What this task involves: Filter the records below and copy every line containing the word "alianza".

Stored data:
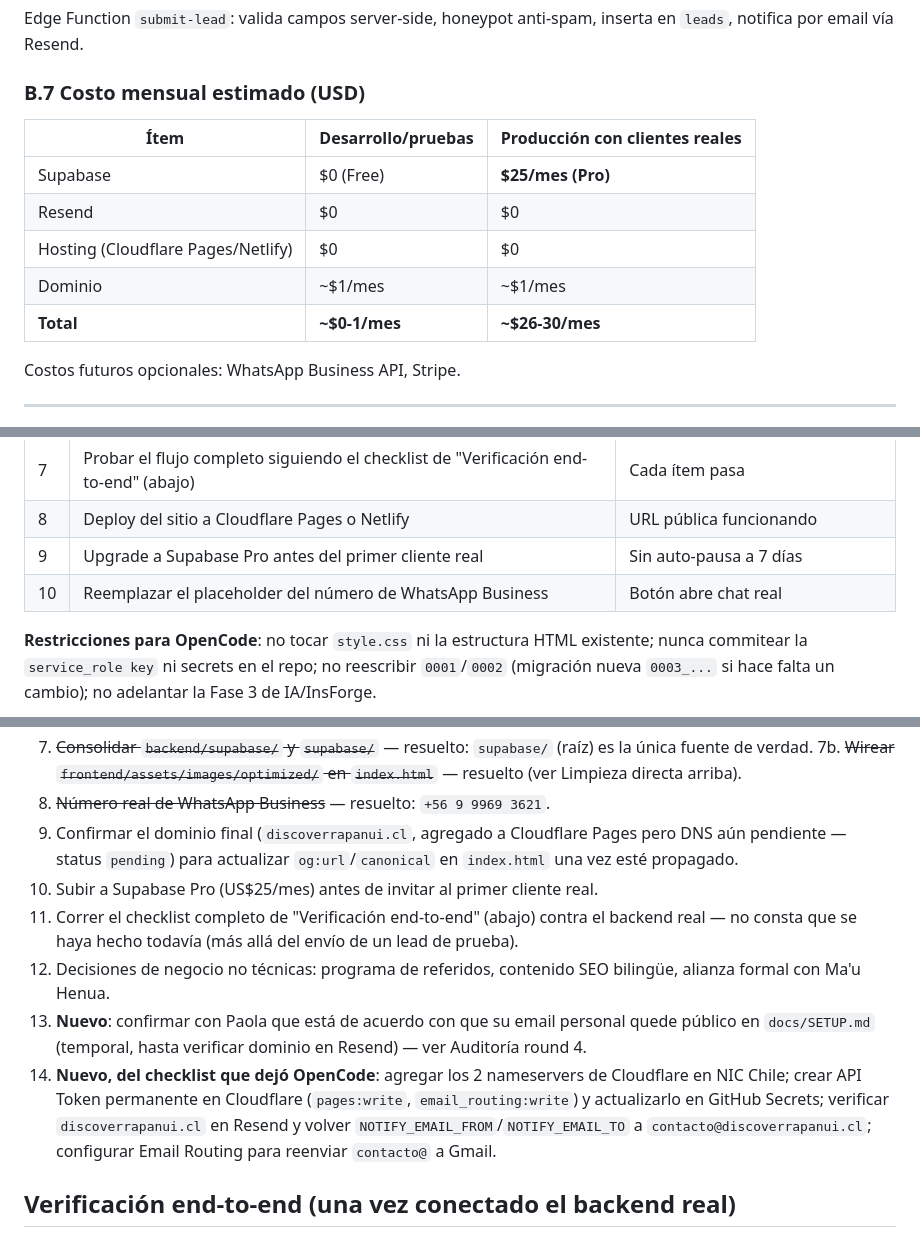
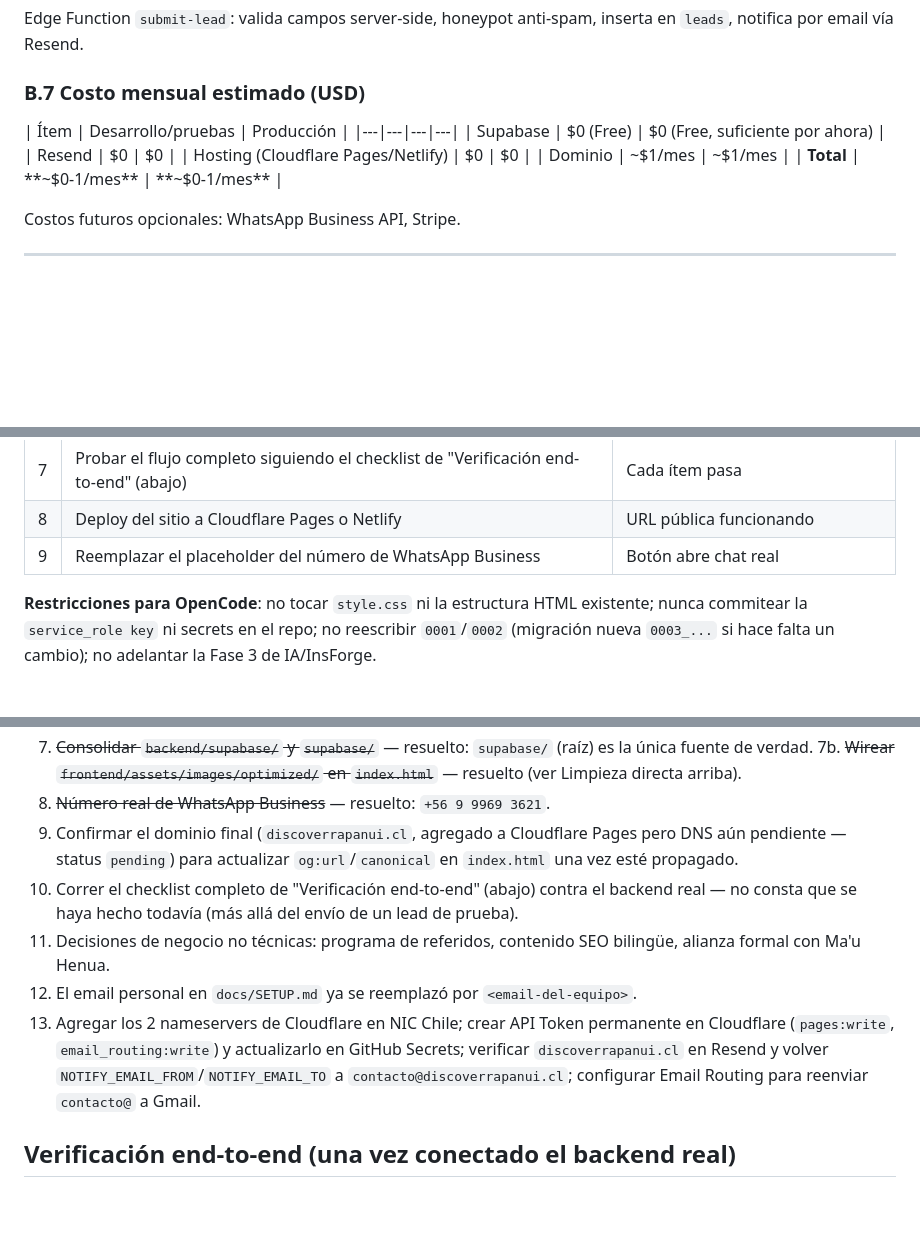
Before and after one commit to bjofrea-ctrl/discover-rapanui, a Markdown page: docs/PLAN.md, 3 parts joined by grey strips. Rendered like a GitHub page; blank space fills up the shorter version.

Commit message:
chore: remove Supabase Pro objective from docs per user request

```diff
--- a/docs/PLAN.md
+++ b/docs/PLAN.md
@@ -157,13 +157,13 @@ Edge Function `submit-lead`: valida campos server-side, honeypot anti-spam, inse
 
 ### B.7 Costo mensual estimado (USD)
 
-| Ítem | Desarrollo/pruebas | Producción con clientes reales |
-|---|---|---|
-| Supabase | $0 (Free) | **$25/mes (Pro)** |
+| Ítem | Desarrollo/pruebas | Producción |
+|---|---|---|---|
+| Supabase | $0 (Free) | $0 (Free, suficiente por ahora) |
 | Resend | $0 | $0 |
 | Hosting (Cloudflare Pages/Netlify) | $0 | $0 |
 | Dominio | ~$1/mes | ~$1/mes |
-| **Total** | **~$0-1/mes** | **~$26-30/mes** |
+| **Total** | **~$0-1/mes** | **~$0-1/mes** |
 
 Costos futuros opcionales: WhatsApp Business API, Stripe.
 
@@ -253,8 +253,7 @@ Todo lo que dependía de código ya está construido y mergeado a `main` (schema
 | 6 | Completar `frontend/assets/js/config.js` con credenciales reales (nunca la `service_role key`) | Sitio local sin warning de consola |
 | 7 | Probar el flujo completo siguiendo el checklist de "Verificación end-to-end" (abajo) | Cada ítem pasa |
 | 8 | Deploy del sitio a Cloudflare Pages o Netlify | URL pública funcionando |
-| 9 | Upgrade a Supabase Pro antes del primer cliente real | Sin auto-pausa a 7 días |
-| 10 | Reemplazar el placeholder del número de WhatsApp Business | Botón abre chat real |
+| 9 | Reemplazar el placeholder del número de WhatsApp Business | Botón abre chat real |
 
 **Restricciones para OpenCode**: no tocar `style.css` ni la estructura HTML existente; nunca commitear la `service_role key` ni secrets en el repo; no reescribir `0001`/`0002` (migración nueva `0003_...` si hace falta un cambio); no adelantar la Fase 3 de IA/InsForge.
 
@@ -348,11 +347,10 @@ Contexto: se le pidió a OpenCode correr el checklist de verificación E2E. En c
 7b. ~~Wirear `frontend/assets/images/optimized/` en `index.html`~~ — resuelto (ver Limpieza directa arriba).
 8. ~~Número real de WhatsApp Business~~ — resuelto: `+56 9 9969 3621`.
 9. Confirmar el dominio final (`discoverrapanui.cl`, agregado a Cloudflare Pages pero DNS aún pendiente — status `pending`) para actualizar `og:url`/`canonical` en `index.html` una vez esté propagado.
-10. Subir a Supabase Pro (US$25/mes) antes de invitar al primer cliente real.
-11. Correr el checklist completo de "Verificación end-to-end" (abajo) contra el backend real — no consta que se haya hecho todavía (más allá del envío de un lead de prueba).
-12. Decisiones de negocio no técnicas: programa de referidos, contenido SEO bilingüe, alianza formal con Ma'u Henua.
-13. **Nuevo**: confirmar con Paola que está de acuerdo con que su email personal quede público en `docs/SETUP.md` (temporal, hasta verificar dominio en Resend) — ver Auditoría round 4.
-14. **Nuevo, del checklist que dejó OpenCode**: agregar los 2 nameservers de Cloudflare en NIC Chile; crear API Token permanente en Cloudflare (`pages:write`, `email_routing:write`) y actualizarlo en GitHub Secrets; verificar `discoverrapanui.cl` en Resend y volver `NOTIFY_EMAIL_FROM`/`NOTIFY_EMAIL_TO` a `contacto@discoverrapanui.cl`; configurar Email Routing para reenviar `contacto@` a Gmail.
+10. Correr el checklist completo de "Verificación end-to-end" (abajo) contra el backend real — no consta que se haya hecho todavía (más allá del envío de un lead de prueba).
+11. Decisiones de negocio no técnicas: programa de referidos, contenido SEO bilingüe, alianza formal con Ma'u Henua.
+12. El email personal en `docs/SETUP.md` ya se reemplazó por `<email-del-equipo>`.
+13. Agregar los 2 nameservers de Cloudflare en NIC Chile; crear API Token permanente en Cloudflare (`pages:write`, `email_routing:write`) y actualizarlo en GitHub Secrets; verificar `discoverrapanui.cl` en Resend y volver `NOTIFY_EMAIL_FROM`/`NOTIFY_EMAIL_TO` a `contacto@discoverrapanui.cl`; configurar Email Routing para reenviar `contacto@` a Gmail.
 
 ## Verificación end-to-end (una vez conectado el backend real)
 
```
Also changed, not shown: other parts of docs/PLAN.md (+2 -2 lines), docs/SETUP.md (+1 -3 lines).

Exercise solution:
-12. Decisiones de negocio no técnicas: programa de referidos, contenido SEO bilingüe, alianza formal con Ma'u Henua.
+11. Decisiones de negocio no técnicas: programa de referidos, contenido SEO bilingüe, alianza formal con Ma'u Henua.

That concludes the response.